“You can find meanness in the least of creatures, but when God made man the devil was at his elbow. A creature that can do anything. Make a machine. And a machine to make the machine. And evil that can run itself a thousand years, no need to tend it.”
—- Cormac McCarthy, Blood Meridian
I am so tired when I come home from work – it’s a struggle to do anything other than fall asleep.
So I try to do something on the way home – anything remotely useful, fun, or interesting. Today I stopped off at a tea place, Kung Fu Tea, to get some milk tea and write a bit on my netbook.
Everything worked out, except I couldn’t think of more than a few interesting words – and once my tea was gone I packed up and went home. I sat on the couch to decompress and turned on the great mind-eater… the television.
Flicking deftly and expertly through a long-learned series of channels I ended up watching the last twenty minutes of “No Country for Old Men.” I love that movie.
First, I’m a big, big fan of Cormac McCarthy. I’ve read pretty much all of his books. I put “No Country for Old Men” in the middle of the pack… but middle of the pack for McCarthy is still better than pretty much anything else in the world.
I’m even a fan of the screenplay he wrote, “The Counselor.” Everybody else hated that movie. You see, the average moviegoer saw the previews and thought they were in for a drug deal-fueled thriller.
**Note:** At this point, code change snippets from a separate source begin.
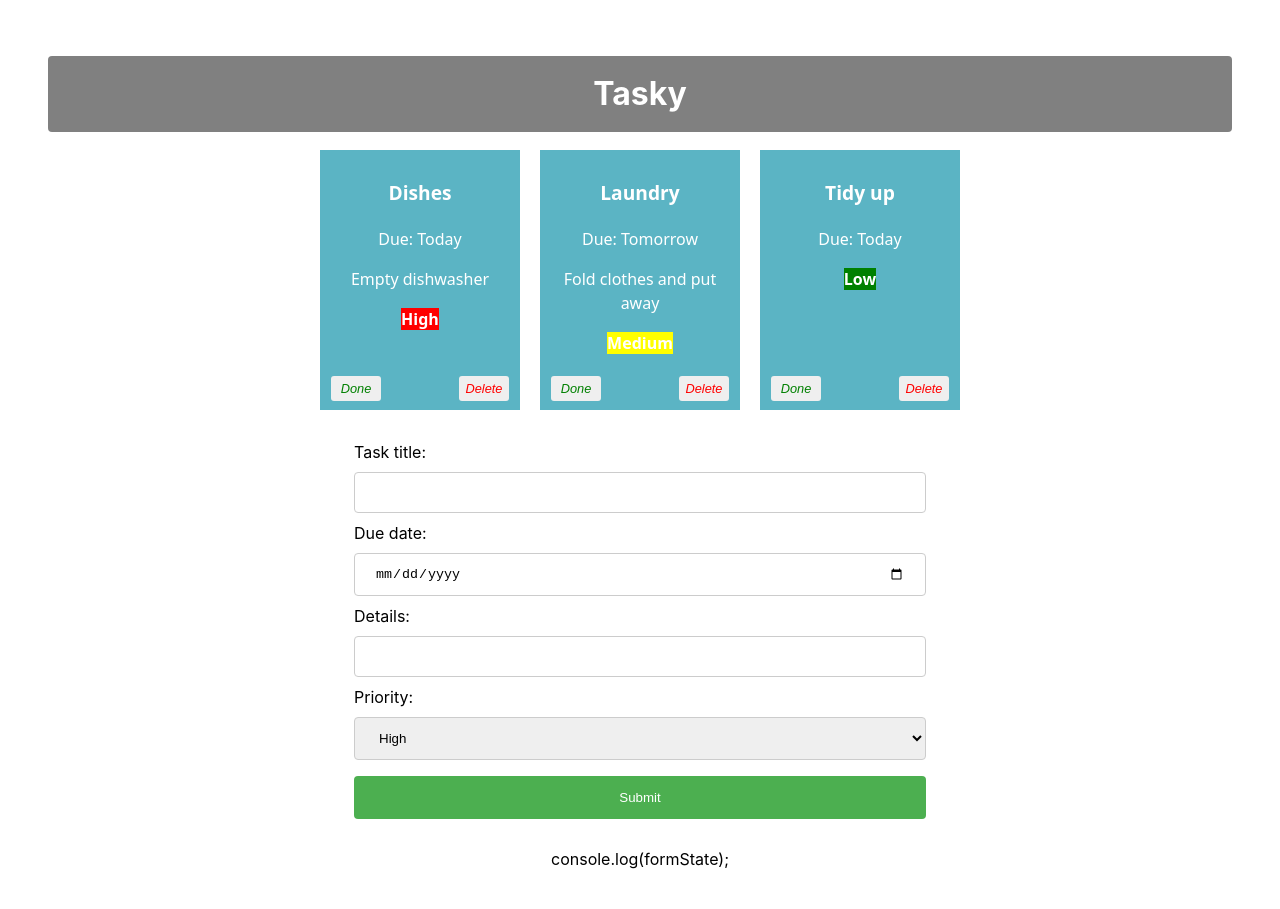
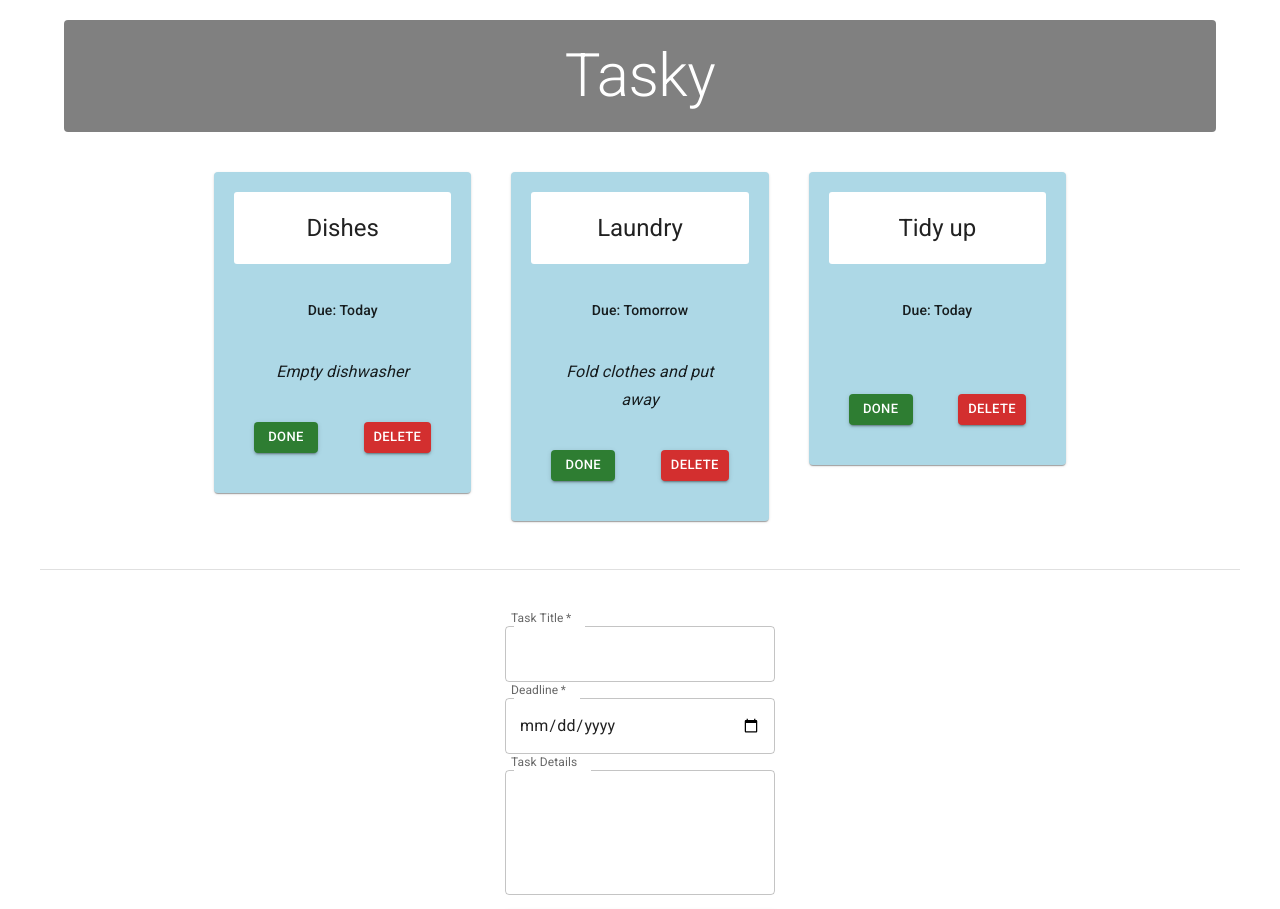
Before and after one commit to VyrTtZ/react-basic-labs-s1-2026-20113304, a React (Vite) app in the folder tasky/: page / in a window 1280 px wide. Shown: the top 909 px of the page. Built offline with nearby package versions, Linux system fonts and the light colour scheme.

Commit message:
Tasky Lab 3 done

```diff
--- a/tasky/index.html
+++ b/tasky/index.html
@@ -3,6 +3,13 @@
   <head>
     <meta charset="UTF-8" />
     <link rel="icon" type="image/svg+xml" href="/favicon.svg" />
+    <link rel="preconnect" href="https://fonts.googleapis.com" />
+<link rel="preconnect" href="https://fonts.gstatic.com" crossorigin />
+<link
+  rel="stylesheet"
+  href="https://fonts.googleapis.com/css2?family=Roboto:wght@300;400;500;700&display=swap"
+/>
+
     <meta name="viewport" content="width=device-width, initial-scale=1.0" />
     <title>tasky</title>
   </head>
--- a/tasky/package.json
+++ b/tasky/package.json
@@ -10,6 +10,10 @@
     "preview": "vite preview"
   },
   "dependencies": {
+    "@emotion/react": "^11.14.0",
+    "@emotion/styled": "^11.14.1",
+    "@mui/icons-material": "^9.4.0",
+    "@mui/material": "^9.4.0",
     "react": "^19.2.8",
     "react-dom": "^19.2.8",
     "uuid": "^14.0.2"
--- a/tasky/src/App.css
+++ b/tasky/src/App.css
@@ -4,7 +4,7 @@
   font-weight: 400;
 }
 
-h1 {
+/*h1 {
   text-align: center;
   background-color: grey;
   color: white;
@@ -12,15 +12,15 @@
   margin: 8px 0;
   border: none;
   border-radius: 4px;
-}
+}*/
 
-div {
+/*div {
   padding: 20px;
 }
 .container{
 	text-align: center;
-}
-.card {
+}*/
+/*.card {
   display: inline-block;
   vertical-align: top;
   font-family: system-ui;
@@ -58,7 +58,16 @@
   bottom: 5px;
   right: 5px;
   color: red;
-}
+}*/
+sx={{
+  backgroundColor: 'gray',
+  textAlign: 'center',
+  color: 'white',
+  padding: '20px',
+  margin: '20px 0 40px 0',
+  borderRadius: '4px'
+}}
+/*
 input[type=text], input[type=date], select{
   width: 100%;
   padding: 12px 20px;
@@ -88,4 +97,4 @@
   text-align: left;
   width: 50%;
   margin: auto;
-}
+}*/
--- a/tasky/src/App.jsx
+++ b/tasky/src/App.jsx
@@ -3,6 +3,9 @@
 import {useState } from "react";
 import AddTaskForm from './assets/components/Form';
 import { v4 as uuidv4 } from 'uuid';
+import Typography from '@mui/material/Typography';
+import Container from '@mui/material/Container';
+import Grid from '@mui/material/Grid';
 
 function App() {
 
@@ -69,24 +72,68 @@
 
   return (
       <div className="container">
-      <h1>Tasky</h1>
+<Container component="main">
+  <Typography
+    component="h1"
+    variant="h2"
+    align="center"
+    gutterBottom
+    sx={{
+      backgroundColor: 'gray',
+      textAlign: 'center',
+      color: 'white',
+      padding: '20px',
+      margin: '20px 0 40px 0',
+      borderRadius: '4px'
+    }}
+  >
+    Tasky
+  </Typography>
+	  </Container>
+{/* Task Card Grid */}
+<Container maxWidth="md" component="main">
+    <Grid
+      container
+      spacing={5}
+      sx={{
+        justifyContent: "center"
+      }}
+    >
     {taskState.tasks.map((task, index) => (
       <Task
         title={task.title}
         description={task.description}
         deadline={task.deadline}
+        done={task.done}
         key={task.id}
-          done={task.done}
-	  priority={task.priority}
         markDone={() => doneHandler(index)}
-          deleteTask = {() => deleteHandler(index)}
+        deleteTask={() => deleteHandler(index)}
       />
     ))}
-      <AddTaskForm submit={formSubmitHandler} change={formChangeHandler} />
-console.log(formState);
+  </Grid>
+</Container>
+{/* End Task Card Grid */}
 
+{/* Footer - Add Task Form */}
+<Container
+  component="footer"
+  sx={{
+    borderTop: (theme) => `1px solid ${theme.palette.divider}`,
+    my: 6,
+    py: 6,
+  }}
+>
+  <Grid container sx={{
+    justifyContent: "center"
+  }}>
+    <AddTaskForm
+      submit={formSubmitHandler}
+      change={formChangeHandler}
+    />
+  </Grid>
+</Container>
+{/* End Footer */}
 </div>
-
   );
 }
 
--- a/tasky/src/assets/components/Form.jsx
+++ b/tasky/src/assets/components/Form.jsx
@@ -1,34 +1,67 @@
+import Box from '@mui/material/Box';
+import TextField from '@mui/material/TextField';
+import Button from '@mui/material/Button';
+
+
 const AddTaskForm = (props) => {
 
   return (
-    <div>
-              <form onSubmit={props.submit}>
-<label>
-        Task title:
-        <input type="text" name="title" required onChange={(event) => props.change(event)} />
-    </label>
-    <br />
-    <label>
-        Due date:
-        <input type="date" name="deadline" required onChange={(event) => props.change(event)} />
-    </label>
-    <br />
-    <label>
-        Details:
-        <input type="text" name="description" onChange={(event) => props.change(event)} />
-    </label>
-    <br />
-    <label> Priority:
-    <select name="priority">
-    <option value="High">High</option>
-    <option value="Medium">Medium</option>
-    <option value="Low">Low</option>
-    </select>
-    </label>
+<Box
+  component="form"
+  sx={{
+    '& .MuiOutlinedInput-root': { m: 1, width: '30ch' },
+  }}
+  onSubmit={props.submit}
+>
+  <div>
+    <TextField
+      required
+      id="outlined-required"
+      name="title"
+      label="Task Title"
+      slotProps={{ inputLabel: { shrink: true } }}
+      onChange={(event) => props.change(event)}
+    />
+  </div>
 
-        <input type="submit" value="Submit" />
-        </form>
-    </div>
+  <div>
+    <TextField
+      required
+      name="deadline"
+      label="Deadline"
+      slotProps={{ inputLabel: { shrink: true } }}
+      type="date"
+      onChange={(event) => props.change(event)}
+    />
+  </div>
+
+  <div>
+    <TextField
+      name="description"
+      id="outlined-multiline-static"
+      label="Task Details"
+      slotProps={{ inputLabel: { shrink: true } }}
+      multiline
+      rows={4}
+      onChange={(event) => props.change(event)}
+    />
+  </div>
+
+  <div>
+    <Button
+      type="submit"
+      variant="contained"
+      color="primary"
+      sx={{
+        m: 1,
+        p: 1,
+        width: '95%'
+      }}
+    >
+      Add Task
+    </Button>
+  </div>
+</Box>
   )
 };
 
--- a/tasky/src/assets/components/Task.jsx
+++ b/tasky/src/assets/components/Task.jsx
@@ -1,16 +1,91 @@
+import Box from '@mui/material/Box';
+import Button from '@mui/material/Button';
+import Card from '@mui/material/Card';
+import CardActions from '@mui/material/CardActions';
+import CardContent from '@mui/material/CardContent';
+import CardHeader from '@mui/material/CardHeader';
+import Grid from '@mui/material/Grid';
+import Typography from '@mui/material/Typography';
+
+
 const Task = (props) => {
     return (
-      <div className="card" style={{backgroundColor: props.done ? 'lightgrey' : '#5bb4c4'}}>
+<Grid
+  key={props.id}
+  size={{ xs: 12, md: 4 }}
+>
+  <Card
+    sx={{
+      backgroundColor: props.done ? 'lightgrey' : 'lightblue',
+      padding: '20px'
+    }}
+  >
+    <CardHeader
+      title={props.title}
+      sx={{
+        backgroundColor: 'white',
+        borderRadius: '3px',
+        padding: '20px',
+        textAlign: 'center'
+      }}
+    />
 
-            <p className="title">{props.title}</p>
-            <p>Due: {props.deadline}</p>
-            <p>{props.description}</p>
-	    <b style={{backgroundColor: props.priority === "High" ? "red" : props.priority === "Medium" ? "yellow" : "green"}}>{props.priority}</b>
-       <button onClick={props.markDone} className="doneButton">Done</button>
-    <button className='deleteButton' onClick={props.deleteTask}>Delete</button>
+    <CardContent>
+      <Box
+        sx={{
+          display: 'flex',
+          justifyContent: 'center',
+          alignItems: 'baseline',
+          mb: 2,
+          padding: '20px'
+        }}
+      >
+        <Typography
+          component="p"
+          variant="subtitle2"
+          color="text.primary"
+        >
+          Due: {props.deadline}
+        </Typography>
+      </Box>
 
-       </div>
-    )
+      <Typography
+        component="p"
+        variant="subtitle1"
+        align="center"
+        sx={{ fontStyle: 'italic' }}
+      >
+        {props.description}
+      </Typography>
+    </CardContent>
+
+    <CardActions
+      sx={{
+        justifyContent: 'space-between',
+        padding: '20px'
+      }}
+    >
+      <Button
+        variant="contained"
+        size="small"
+        color="success"
+        onClick={props.markDone}
+      >
+        Done
+      </Button>
+
+      <Button
+        variant="contained"
+        size="small"
+        color="error"
+        onClick={props.deleteTask}
+      >
+        Delete
+      </Button>
+    </CardActions>
+  </Card>
+</Grid>
+)
 }
 
 export default Task;
```
Also changed, not shown: 1 other file (tests, documents, lock files or other folders). Lines whose indentation alone changed are shown as unchanged.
And that isn’t what it is. It’s a Cormac McCarthy movie. The plot is merely a distraction, a feint that the magician waves in front of the audience to distract the suckers from what is really going on – you have to pay attention to the long bits of boring dialog – that’s where the real story lies.
Oh, and as for “The Counselor” – it doesn’t help that it has two scenes – one violent, one sexual – that are so far over the top that ordinary moviegoers are appalled to the point that there is no way they can enjoy the film. Again, that’s McCarthy. Read his masterpiece, “Blood Meridian,” if you want over the top. I read that the proposed Russell Crowe / James Franco movie version has been shitcanned. Probably just as well – “Blood Meridian” is unfilmable… as the best books must be.
Back to “No Country for Old Men.” I’m sure a lot of moviegoers thought that film also was a drug deal-fueled thriller… even after they had seen it. It isn’t. The movie is about the Tommy Lee Jones character and his inability to soldier on in the face of overwhelming modern evil. The rest of the plot is, again, a distraction… or more accurately a colorful backdrop against and armature holding up the story of the aging sheriff – the last of his line – as it plays out.
The movie ends with the defeated and retired Tommy Lee Jones telling of his haunting dreams. To end this way – it must also start this way or the whole thing is unfair. On my television, right after one showing ended, another began. So I stayed for a few more minutes. Sure enough, the movie starts with a five minute monologue voice-over spoken by the sheriff while scenes of beautiful West Texas desolation slide across the screen.
That voice-over, ignored and forgotten by most viewers, tells the whole story… before anything actually happens.
Our old dog, Rusty, slept on the couch through all this… as he does for pretty much everything. He has to get his solid twenty-three hours a day of sleep in or he isn’t happy. Right in the middle was a commercial for Burger King. Apparently, they have decided to take all the guts of a Whopper and wrap it in a tortilla. They call it a Whopperito.
This truly is the best of all possible worlds.
I couldn’t help but look at the sleeping dog and think about how happy he would be if he could ever get his paws on a Whopperito.
It would be the best day of his life.